Never mind all that “buy American” and “Asian cars are the enemy” rhetoric. The United Auto Workers (UAW) would love to get their hands on the transplants’ southern redoubts. With their numbers dwindling due to Detroit’s plant closures and buyouts, the UAW realizes they have to go trolling in the transplants’ ponds to stay alive. Last Saturday, they tested the waters with a small group of Toyota workers at the brand’s Georgetown, Kentucky plant. The UAW is smacking their lips at the prospect of dining on catfish sushi.
The meeting was the direct result of a major management screw up. In January, Toyota’s leadership discovered that an employee at the plant had unearthed a confidential file on a shared network drive . The document disclosed the fact that ToMoCo's management was discussing "a greater emphasis on variable pay and ways to slow the growth of our labor costs, including the cost of benefits."
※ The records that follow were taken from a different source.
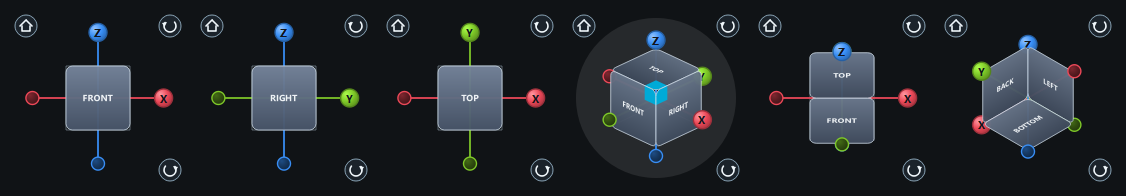
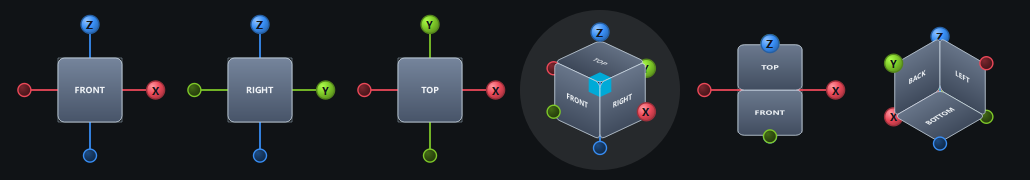
UX-27c: remove home/roll buttons; fix half-pixel misalignment that made labels look skewed
- The gizmo had home and roll buttons in its corners; review found them poor, so
  they are gone. Isometric (Ctrl+7) and Roll View Left/Right remain in the View
  menu and the command palette. Widget is smaller (160 px) without them.
- Live-window bug: the overlay image was centred on size/2 instead of
  (size-1)/2, so every display pixel sat on the boundary of two image pixels and
  glyph rows rounded unevenly. Head-on labels looked jagged/skewed in the running
  app while offscreen renders looked fine. The camera is now pixel-aligned and the
  image actor interpolates, so a fractional scale degrades smoothly.
- Faces are opaque (the see-through fill let the grid show through).
- Labels on faces turned steeply away fade out instead of smearing.

708 tests pass, ruff and mypy clean. Checked in the running app at 4x zoom.

diff --git a/src/openretop/presentation/qt/view_cube.py b/src/openretop/presentation/qt/view_cube.py
@@ -1,4 +1,4 @@
-"""Clickable orientation gizmo for the viewport: a glass view cube with XYZ axis balls.
+"""Clickable orientation gizmo for the viewport: a view cube with XYZ axis balls.
 
 The gizmo mirrors the main camera.  Each visible cube face is labelled (FRONT, BACK,
 LEFT, RIGHT, TOP, BOTTOM) and every face, edge and corner is a click target that snaps
@@ -6,7 +6,8 @@ the camera to that direction.  Faces are split 3x3 like a conventional CAD view 
 the centre is the face view, the border strips are edge views, and the corners are
 three-face (isometric style) views.  Around the cube, coloured balls mark the axes
 (solid for +X/+Y/+Z with a letter, muted for the negative ends); clicking one looks
-along that axis, as in Blender's navigation gizmo.
+along that axis, as in Blender's navigation gizmo.  There are deliberately no extra
+buttons: the isometric view and view roll are in the View menu and the command palette.
 
 Geometry and hit-testing are pure functions of the camera orientation so they can be
 unit-tested without Qt; :class:`ViewCubeWidget` only paints them.
@@ -32,7 +33,6 @@ from PySide6.QtGui import (
     QPainter,
     QPainterPath,
     QPen,
-    QPolygonF,
     QRadialGradient,
     QTransform,
 )
@@ -41,12 +41,11 @@ from PySide6.QtWidgets import QWidget
 Vec2 = tuple[float, float]
 Vec3 = tuple[float, float, float]
 
-CUBE_WIDGET_SIZE = 176
-CUBE_MARGIN = 10
+CUBE_WIDGET_SIZE = 160
+CUBE_MARGIN = 8
 CUBE_SCALE = 32.0  # pixels per cube half-edge
 _BAND = 0.5  # |local coordinate| beyond this on a face is an edge/corner strip
 _MIN_FACING = 0.02  # faces nearly edge-on are not drawn or clickable
-_ROLL_DEGREES_TEXT = "15 degrees"
 AXIS_DISTANCE = 2.05  # axis balls sit this many half-edges from the centre
 _AXIS_HIDE_OFFSET = 1.0  # a ball nearly end-on to the viewer would cover the cube face
 _BALL_RADIUS = (9.0, 6.5)  # positive, negative
@@ -71,9 +70,6 @@ _FACES: tuple[tuple[str, Vec3, Vec3, Vec3], ...] = (
     ("top", (0.0, 0.0, 1.0), (1.0, 0.0, 0.0), (0.0, 1.0, 0.0)),
     ("bottom", (0.0, 0.0, -1.0), (-1.0, 0.0, 0.0), (0.0, 1.0, 0.0)),
 )
-HOME_ACTION = "view.named.isometric"
-ROLL_LEFT_ACTION = "view.roll_left"
-ROLL_RIGHT_ACTION = "view.roll_right"
 
 
 @dataclass(frozen=True, slots=True)
@@ -236,7 +232,7 @@ class CubeHit:
 
 
 class ViewCubeWidget(QWidget):
-    """Paints the cube, XYZ axis balls and home/roll buttons, and hit-tests them.
+    """Paints the cube and XYZ axis balls, and hit-tests them.
 
     A Qt child widget cannot draw over QVTK's native OpenGL surface, so in the app this
     widget is never shown: the cluster renders it to an image (:meth:`render_image`),
@@ -320,16 +316,6 @@ class ViewCubeWidget(QWidget):
     def _to_view(self, point: QPointF) -> Vec2:
         return ((point.x() - self._centre.x()) / CUBE_SCALE, (self._centre.y() - point.y()) / CUBE_SCALE)
 
-    def _button_rect(self, action_id: str) -> QRectF:
-        size = 24.0
-        if action_id == HOME_ACTION:
-            return QRectF(CUBE_MARGIN - 6, CUBE_MARGIN - 6, size, size)
-        if action_id == ROLL_LEFT_ACTION:
-            return QRectF(CUBE_WIDGET_SIZE - size - CUBE_MARGIN + 6, CUBE_MARGIN - 6, size, size)
-        return QRectF(CUBE_WIDGET_SIZE - size - CUBE_MARGIN + 6, CUBE_WIDGET_SIZE - size - CUBE_MARGIN + 6, size, size)
-
-    _BUTTONS = (HOME_ACTION, ROLL_LEFT_ACTION, ROLL_RIGHT_ACTION)
-
     @property
     def axes(self) -> tuple[AxisBall, ...]:
         return self._axes
@@ -340,15 +326,6 @@ class ViewCubeWidget(QWidget):
     def hit_at(self, point: QPointF) -> CubeHit | None:
         """What a click at ``point`` (widget pixels) would do, or None."""
 
-        if self._show_cube:
-            titles = {
-                HOME_ACTION: "Isometric view (Ctrl+7)",
-                ROLL_LEFT_ACTION: f"Roll view left {_ROLL_DEGREES_TEXT}",
-                ROLL_RIGHT_ACTION: f"Roll view right {_ROLL_DEGREES_TEXT}",
-            }
-            for action_id in self._BUTTONS:
-                if self._button_rect(action_id).contains(point):
-                    return CubeHit(action_id, titles[action_id])
         view_point = self._to_view(point)
         if self._show_axes:
             for ball in sorted(self._axes, key=lambda item: item.depth):  # nearest first
@@ -416,7 +393,7 @@ class ViewCubeWidget(QWidget):
         hover_axis = hover[len("view.named.") : -len("#axis")] if hover is not None and hover.endswith("#axis") else None
         hover_name = (
             hover[len("view.named.") :]
-            if hover is not None and hover.startswith("view.named.") and not hover.endswith("#axis") and hover != HOME_ACTION
+            if hover is not None and hover.startswith("view.named.") and not hover.endswith("#axis")
             else None
         )
         # Painter's algorithm: far to near, so balls pass behind and in front of the cube.
@@ -434,9 +411,6 @@ class ViewCubeWidget(QWidget):
                 items.append((ball.depth, partial(self._paint_ball, painter, ball, ball.name == hover_axis)))
         for _depth, draw in sorted(items, key=lambda item: -item[0]):
             draw()
-        if self._show_cube:
-            for action_id in self._BUTTONS:
-                self._paint_button(painter, action_id)
 
     def _face_path(self) -> QPainterPath:
         s = CUBE_SCALE
@@ -467,8 +441,8 @@ class ViewCubeWidget(QWidget):
         painter.setTransform(self._face_transform(face), False)
         shade = 0.70 + 0.30 * face.facing
         gradient = QLinearGradient(0.0, -s, 0.0, s)
-        gradient.setColorAt(0.0, QColor.fromRgbF(0.46 * shade, 0.52 * shade, 0.61 * shade, 0.96))
-        gradient.setColorAt(1.0, QColor.fromRgbF(0.28 * shade, 0.33 * shade, 0.41 * shade, 0.96))
+        gradient.setColorAt(0.0, QColor.fromRgbF(0.46 * shade, 0.52 * shade, 0.61 * shade))
+        gradient.setColorAt(1.0, QColor.fromRgbF(0.28 * shade, 0.33 * shade, 0.41 * shade))
         path = self._face_path()
         painter.setPen(Qt.PenStyle.NoPen)
         painter.setBrush(gradient)
@@ -499,7 +473,9 @@ class ViewCubeWidget(QWidget):
         bounds = text.boundingRect()
         text.translate(-bounds.center().x(), -bounds.center().y())
         painter.setPen(Qt.PenStyle.NoPen)
-        painter.setBrush(QColor(248, 251, 253, 240))
+        # Labels on faces turned steeply away would only be a smear: fade them out.
+        legibility = min(max((face.facing - 0.2) / 0.35, 0.0), 1.0)
+        painter.setBrush(QColor(248, 251, 253, round(240 * legibility)))
         painter.drawPath(text)
         painter.restore()
 
@@ -551,37 +527,6 @@ class ViewCubeWidget(QWidget):
             painter.drawEllipse(centre, radius + 2.2, radius + 2.2)
         painter.restore()
 
-    def _paint_button(self, painter: QPainter, action_id: str) -> None:
-        rect = self._button_rect(action_id)
-        hovered = self._hover == action_id
-        painter.save()
-        painter.setPen(QPen(QColor(168, 200, 222, 200), 1.0))
-        painter.setBrush(_ACCENT if hovered else QColor(30, 40, 50, 195))
-        painter.drawEllipse(rect.adjusted(1, 1, -1, -1))
-        painter.setBrush(Qt.BrushStyle.NoBrush)
-        pen = QPen(QColor(240, 247, 251), 1.6, Qt.PenStyle.SolidLine, Qt.PenCapStyle.RoundCap, Qt.PenJoinStyle.RoundJoin)
-        painter.setPen(pen)
-        c = rect.center()
-        if action_id == HOME_ACTION:
-            roof = QPolygonF([QPointF(c.x() - 6, c.y()), QPointF(c.x(), c.y() - 6), QPointF(c.x() + 6, c.y())])
-            painter.drawPolyline(roof)
-            painter.drawPolyline(
-                QPolygonF([QPointF(c.x() - 4, c.y()), QPointF(c.x() - 4, c.y() + 5), QPointF(c.x() + 4, c.y() + 5), QPointF(c.x() + 4, c.y())])
-            )
-        else:
-            clockwise = action_id == ROLL_RIGHT_ACTION
-            arc = rect.adjusted(6, 6, -6, -6)
-            painter.drawArc(arc, (35 if clockwise else 145) * 16, (-255 if clockwise else 255) * 16)
-            tip_x = c.x() + (5.5 if clockwise else -5.5)
-            direction = 1 if clockwise else -1
-            painter.setBrush(QColor(240, 247, 251))
-            painter.setPen(Qt.PenStyle.NoPen)
-            painter.drawPolygon(
-                QPolygonF([QPointF(tip_x + 2.5 * direction, c.y() - 3), QPointF(tip_x - 2.5 * direction, c.y() - 4), QPointF(tip_x, c.y() + 1)])
-            )
-        painter.restore()
-
-
 def _dot(first: Iterable[float], second: Iterable[float]) -> float:
     return sum(a * b for a, b in zip(first, second))
 
@@ -609,10 +554,7 @@ __all__ = (
     "AXIS_DISTANCE",
     "AxisBall",
     "CubeHit",
-    "HOME_ACTION",
     "ProjectedFace",
-    "ROLL_LEFT_ACTION",
-    "ROLL_RIGHT_ACTION",
     "ViewCubeWidget",
     "axis_title",
     "cell_view_name",

diff --git a/tests/test_view_cube.py b/tests/test_view_cube.py
@@ -21,9 +21,6 @@ from openretop.presentation.qt.view_cube import (
     AXIS_DISTANCE,
     CUBE_SCALE,
     CUBE_WIDGET_SIZE,
-    HOME_ACTION,
-    ROLL_LEFT_ACTION,
-    ROLL_RIGHT_ACTION,
     ViewCubeWidget,
     axis_title,
     cell_view_name,
@@ -286,14 +283,13 @@ class CubeWidgetTests(unittest.TestCase):
         self.assertIsNone(widget.hit_at(self._point(widget, 1.3, 1.3)))
         self.assertIsNone(widget.hit_at(QPointF(CUBE_WIDGET_SIZE / 2, 2.0)))
 
-    def test_home_and_roll_buttons_map_to_actions(self) -> None:
+    def test_there_are_no_buttons_only_cube_regions_and_axis_balls(self) -> None:
         widget = ViewCubeWidget()
-        for action_id in (HOME_ACTION, ROLL_LEFT_ACTION, ROLL_RIGHT_ACTION):
-            with self.subTest(action=action_id):
-                centre = widget._button_rect(action_id).center()
-                hit = widget.hit_at(centre)
-                self.assertIsNotNone(hit)
-                self.assertEqual(hit.action_id, action_id)
+        widget.set_orientation(*_orientation("front"))
+        corners = [QPointF(4, 4), QPointF(CUBE_WIDGET_SIZE - 4, 4), QPointF(4, CUBE_WIDGET_SIZE - 4), QPointF(CUBE_WIDGET_SIZE - 4, CUBE_WIDGET_SIZE - 4)]
+        for corner in corners:
+            with self.subTest(corner=(corner.x(), corner.y())):
+                self.assertIsNone(widget.hit_at(corner))
 
     def test_orientation_follows_the_camera_and_back_faces_are_not_clickable(self) -> None:
         widget = ViewCubeWidget()

diff --git a/src/openretop/presentation/qt/view_controls.py b/src/openretop/presentation/qt/view_controls.py
@@ -75,7 +75,7 @@ class _CubeImageOverlay:
         self.image = vtkImageData()
         self.actor = vtkImageActor()
         self.actor.SetInputData(self.image)
-        self.actor.InterpolateOff()
+        self.actor.InterpolateOn()  # harmless when pixel-aligned, smooth if the scale is fractional
         self.actor.PickableOff()
         self.actor.DragableOff()
         self.renderer = vtkRenderer()
@@ -121,8 +121,12 @@ class _CubeImageOverlay:
         if self._size != (width, height):
             self._size = (width, height)
             camera = self.renderer.GetActiveCamera()
-            camera.SetFocalPoint(width / 2.0, height / 2.0, 0.0)
-            camera.SetPosition(width / 2.0, height / 2.0, 10.0 * max(width, height))
+            # Image pixel i is centred on world coordinate i, so the visible range must be
+            # [-0.5, size - 0.5]; centring on size / 2 would put every display pixel on the
+            # boundary between two image pixels and make glyph rows round unevenly.
+            centre_x, centre_y = (width - 1) / 2.0, (height - 1) / 2.0
+            camera.SetFocalPoint(centre_x, centre_y, 0.0)
+            camera.SetPosition(centre_x, centre_y, 10.0 * max(width, height))
             camera.SetViewUp(0.0, 1.0, 0.0)
             camera.SetParallelScale(height / 2.0)
             camera.SetClippingRange(1.0, 100.0 * max(width, height))

diff --git a/tests/test_viewport_interaction.py b/tests/test_viewport_interaction.py
@@ -745,9 +745,13 @@ class OverlayTests(unittest.TestCase):
             _ready_without_native_render(viewport)
             cluster = viewport.navigation_cluster
             widget = cluster.widget
+            widget.set_orientation((0.0, 1.0, 0.0), (0.0, 0.0, 1.0))  # looking at the front face
             x, y, _w, _h = cluster.logical_bounds
-            for action_id in ("view.named.isometric", "view.roll_left", "view.roll_right"):
-                centre = widget._button_rect(action_id).center()
+            targets = {
+                "view.named.front": QPointF(widget._centre.x(), widget._centre.y()),  # the face
+                "view.named.top": QPointF(*(widget._ball_pixel(next(b for b in widget.axes if b.name == "top")).toTuple())),
+            }
+            for action_id, centre in targets.items():
                 point = QPointF(x + centre.x(), y + centre.y())
                 for kind, buttons in (
                     (QEvent.Type.MouseButtonPress, Qt.MouseButton.LeftButton),

diff --git a/docs/plan/TASKS.md b/docs/plan/TASKS.md
@@ -43,7 +43,7 @@ Principles and findings: [UX_AUDIT.md](UX_AUDIT.md).
 | UX-16 | P2 | S | done | Fix the Properties header/"Diagnostics" overlap | Screenshot comparison in a test or manual check recorded in the commit. |
 | UX-26 | P0 | S | done | Selections made in the viewport (picks) now update the Scene tree and Properties panel; the Properties panel no longer paints stale group boxes | Pick a curve in the viewport: tree row highlights, inspector shows its fields (`tests/test_ux_selection_sync.py`). Found while verifying UX-16. |
 
-| UX-27 | P0 | M | done | **View gizmo** replaces the old axes arrow and triangle buttons ([before](img/gizmo_before.png), [after](img/view_cube_in_app.png)): a glass view cube (FRONT/BACK/LEFT/RIGHT/TOP/BOTTOM labels, every face, edge and corner clickable = 26 views) combined with Blender-style XYZ axis balls (solid +X/+Y/+Z with letters, muted negative ends; clicking one looks along that axis), home = isometric, roll left/right, hover highlight and tooltips | Behaviour covered by `tests/test_view_cube.py` (40 tests: all 26 regions reachable, labels never mirrored, ball hit-testing and occlusion, 2x DPI image). Verified in the running app with real mouse clicks (edge, corner, home, axis ball). Drawn into the VTK frame (a Qt image shown by an overlay renderer) so it does not depend on Qt drawing over the native GL surface. `show_viewcube` controls the cube and buttons, `show_axis_gizmo` the axis balls. |
+| UX-27 | P0 | M | done | **View gizmo** replaces the old axes arrow and triangle buttons ([before](img/gizmo_before.png), [after](img/view_cube_in_app.png)): a glass view cube (FRONT/BACK/LEFT/RIGHT/TOP/BOTTOM labels, every face, edge and corner clickable = 26 views) combined with Blender-style XYZ axis balls (solid +X/+Y/+Z with letters, muted negative ends; clicking one looks along that axis), hover highlight and tooltips. No home/roll buttons (removed after review: they cluttered the gizmo); Isometric and Roll View stay in the View menu and Ctrl+K | Behaviour covered by `tests/test_view_cube.py` (all 26 regions reachable, labels never mirrored, ball hit-testing and occlusion, 2x DPI image). Verified in the running app with real mouse clicks (edge, corner, axis ball) and at 4x zoom: the overlay image is pixel-aligned, so glyph rows are even (a half-pixel offset had made head-on labels look jagged and skewed in the live window while offscreen renders looked fine). Drawn into the VTK frame (a Qt image shown by an overlay renderer) so it does not depend on Qt drawing over the native GL surface. `show_viewcube` controls the cube and buttons, `show_axis_gizmo` the axis balls. |
 
 ### Slice B
 | ID | P | Size | Status | Task | Acceptance |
The memo recommended that Toyota work to bring its wage structure into closer alignment with other local industries and "not tie ourselves so closely to the U.S. auto industry or other competitors." Translation: Toyota’s higher ups are unhappy that the company’s labor costs (as a percentage of sales) are increasing faster than their profit margins.
Despite Toyota’s attempts at damage control, the press got ahold of the memo. Rather than fess-up and explain their competitive dilemma, Toyota sacrificed a pair of a scapegoats. They fired two Georgetown plant employees for allegedly accessing and distributing the confidential document.
The employees admitted reading the doc (as did several hundred others), but denied sending it to the press. As allowed by Toyota personnel policy, they pleaded their case before a five-member peer review board. The board ruled that they were both innocent. Toyota management overruled the review board’s decision and fired them.
Salting the wounds, Toyota remained silent on any investigations into– or disciplinary actions against– the person or persons who left the confidential document on the company-wide computer network.
As expected, the UAW seized upon this “unpleasantness” to step up their efforts to unionize the Toyota plant, to gain a precious foothold deep in the heart of non-union territory. On Saturday, the UAW hosted a town hall forum entitled “The Human Cost of Toyota’s Success” in Lexington, Kentucky.
About 150 UAW representatives, Toyota employees, members of the press and other interested parties attended the meeting. Even though the Georgetown plant employs almost 7k workers, only five people spoke at the gathering, including the workers who were dismissed over the confidential document. No representatives from Toyota management attended– at least not officially.
The speakers addressed the document’s implications for Toyota’s HR plans. They also aired a number of complaints about the way the Georgetown plant is managed. They asserted that Toyota does not take workplace injuries seriously, that full-time workers have “disappeared” (to be replaced by lower cost temporary workers) and that training opportunities have dwindled to the point of extinction.
Needless to say, it this was music to the UAW’s collective ears. “It’s time for Toyota to sign a contract with us like everyone else they do business with,” Vice President Terry Thurman announced. The man who directs the UAW’s National Organizing department and helped organize the meeting added, “This is all about Toyota workers.”
The sequence of those two statements tells you everything you need to know about the UAW’s priorities. There’s only one reason they’re making a full-court press against Toyota: it’s their only hope for survival. If the UAW has any success organizing Georgetown you can rest assured they’ll start looking for further inroads into the rest of the transplants’ non-union plants.
Even though the UAW stated their Toyota kvetchfest was not an “organizing event,” they now have a foot firmly in Toyota’s door. The UAW and the National Jobs with Justice Campaign plan to capitalize on their success by establishing a Worker’s Rights Board in Kentucky. According to the UAW's press release, this organization “will be available to hear personal stories of Toyota workers and recommend appropriate remedies when necessary.” In other words, they’ll be collecting information they can use to further their attempts to organize the plant.
And they’ll be moving on from there. One worker from the Toyota plant in West Virginia attending the Kentucky meeting asked if the UAW could conduct a similar meeting for workers at his plant. Of course, the union immediately agreed, seizing the chance to get a presence established at a second Toyota location.
Toyota has no one to blame but itself for this perilous state of affairs. Their sloppy record keeping and short sighted damage control could give the UAW the leverage they need to start pulling Toyota into the same rat hole that disappeared Detroit. Meanwhile, even as they seek to organize Toyota, the UAW continues to call the automaker their enemy. And so it is.